## [Task prompt]
Look through the listing below, and wherever a line has the string "README", pull it out.
▽
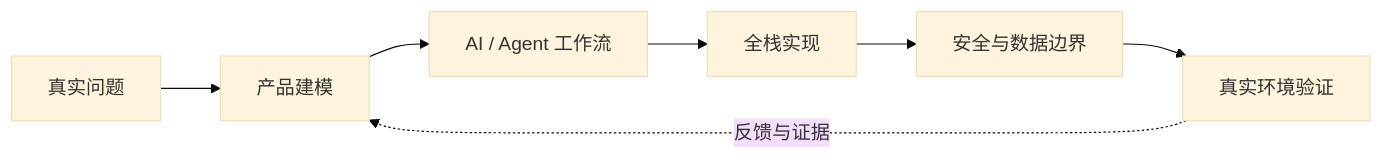
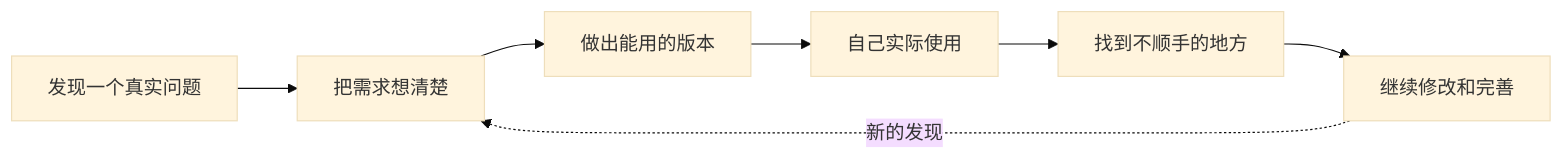
Before and after one commit to cheng-Lokesh/cheng-Lokesh: the diagram in README.md, drawn with Mermaid (base theme). The commit also changed other lines of this file, not shown here.

````diff
--- a/README.md
+++ b/README.md
@@ -9,9 +11,9 @@
 ```mermaid
 flowchart LR
-    A[真实问题] --> B[产品建模]
-    B --> C[AI / Agent 工作流]
-    C --> D[全栈实现]
-    D --> E[安全与数据边界]
-    E --> F[真实环境验证]
-    F -. 反馈与证据 .-> B
+    A[发现一个真实问题] --> B[把需求想清楚]
+    B --> C[做出能用的版本]
+    C --> D[自己实际使用]
+    D --> E[找到不顺手的地方]
+    E --> F[继续修改和完善]
+    F -. 新的发现 .-> B
 ```
````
△
## [Exercise response]
Before and after one commit to cheng-Lokesh/cheng-Lokesh: the diagram in README.md, drawn with Mermaid (base theme). The commit also changed other lines of this file, not shown here.
--- a/README.md
+++ b/README.md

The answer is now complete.